→ What you are asked to do
Repeat exactly each line of the data provided below.

→ Data
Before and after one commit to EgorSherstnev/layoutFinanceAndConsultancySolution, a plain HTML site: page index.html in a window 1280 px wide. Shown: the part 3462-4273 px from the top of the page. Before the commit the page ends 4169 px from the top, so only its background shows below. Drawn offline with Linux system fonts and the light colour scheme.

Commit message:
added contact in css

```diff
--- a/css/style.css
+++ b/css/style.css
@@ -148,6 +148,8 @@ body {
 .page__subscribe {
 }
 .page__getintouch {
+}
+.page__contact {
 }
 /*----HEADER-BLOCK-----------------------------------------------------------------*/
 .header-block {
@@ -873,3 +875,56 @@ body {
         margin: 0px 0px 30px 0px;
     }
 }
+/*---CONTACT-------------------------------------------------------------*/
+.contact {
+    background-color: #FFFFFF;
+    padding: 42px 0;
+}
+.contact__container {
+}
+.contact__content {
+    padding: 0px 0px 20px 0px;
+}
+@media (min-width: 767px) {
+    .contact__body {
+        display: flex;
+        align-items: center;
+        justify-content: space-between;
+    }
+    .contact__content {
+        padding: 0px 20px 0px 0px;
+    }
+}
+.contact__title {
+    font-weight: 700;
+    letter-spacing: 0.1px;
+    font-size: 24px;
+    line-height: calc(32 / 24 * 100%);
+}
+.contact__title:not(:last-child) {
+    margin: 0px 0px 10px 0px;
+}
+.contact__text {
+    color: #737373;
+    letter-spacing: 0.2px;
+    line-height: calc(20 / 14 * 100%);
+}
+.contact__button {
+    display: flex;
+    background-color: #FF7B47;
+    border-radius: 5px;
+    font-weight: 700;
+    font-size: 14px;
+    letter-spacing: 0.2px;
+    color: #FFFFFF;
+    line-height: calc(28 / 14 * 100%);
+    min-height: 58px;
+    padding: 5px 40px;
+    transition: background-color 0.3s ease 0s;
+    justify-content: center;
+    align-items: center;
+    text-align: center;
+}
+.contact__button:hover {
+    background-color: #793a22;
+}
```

→ Result of the exercise
Before and after one commit to EgorSherstnev/layoutFinanceAndConsultancySolution, a plain HTML site: page index.html in a window 1280 px wide. Shown: the part 3462-4273 px from the top of the page. Before the commit the page ends 4169 px from the top, so only its background shows below. Drawn offline with Linux system fonts and the light colour scheme.

Commit message:
added contact in css

```diff
--- a/css/style.css
+++ b/css/style.css
@@ -148,6 +148,8 @@ body {
 .page__subscribe {
 }
 .page__getintouch {
+}
+.page__contact {
 }
 /*----HEADER-BLOCK-----------------------------------------------------------------*/
 .header-block {
@@ -873,3 +875,56 @@ body {
         margin: 0px 0px 30px 0px;
     }
 }
+/*---CONTACT-------------------------------------------------------------*/
+.contact {
+    background-color: #FFFFFF;
+    padding: 42px 0;
+}
+.contact__container {
+}
+.contact__content {
+    padding: 0px 0px 20px 0px;
+}
+@media (min-width: 767px) {
+    .contact__body {
+        display: flex;
+        align-items: center;
+        justify-content: space-between;
+    }
+    .contact__content {
+        padding: 0px 20px 0px 0px;
+    }
+}
+.contact__title {
+    font-weight: 700;
+    letter-spacing: 0.1px;
+    font-size: 24px;
+    line-height: calc(32 / 24 * 100%);
+}
+.contact__title:not(:last-child) {
+    margin: 0px 0px 10px 0px;
+}
+.contact__text {
+    color: #737373;
+    letter-spacing: 0.2px;
+    line-height: calc(20 / 14 * 100%);
+}
+.contact__button {
+    display: flex;
+    background-color: #FF7B47;
+    border-radius: 5px;
+    font-weight: 700;
+    font-size: 14px;
+    letter-spacing: 0.2px;
+    color: #FFFFFF;
+    line-height: calc(28 / 14 * 100%);
+    min-height: 58px;
+    padding: 5px 40px;
+    transition: background-color 0.3s ease 0s;
+    justify-content: center;
+    align-items: center;
+    text-align: center;
+}
+.contact__button:hover {
+    background-color: #793a22;
+}
```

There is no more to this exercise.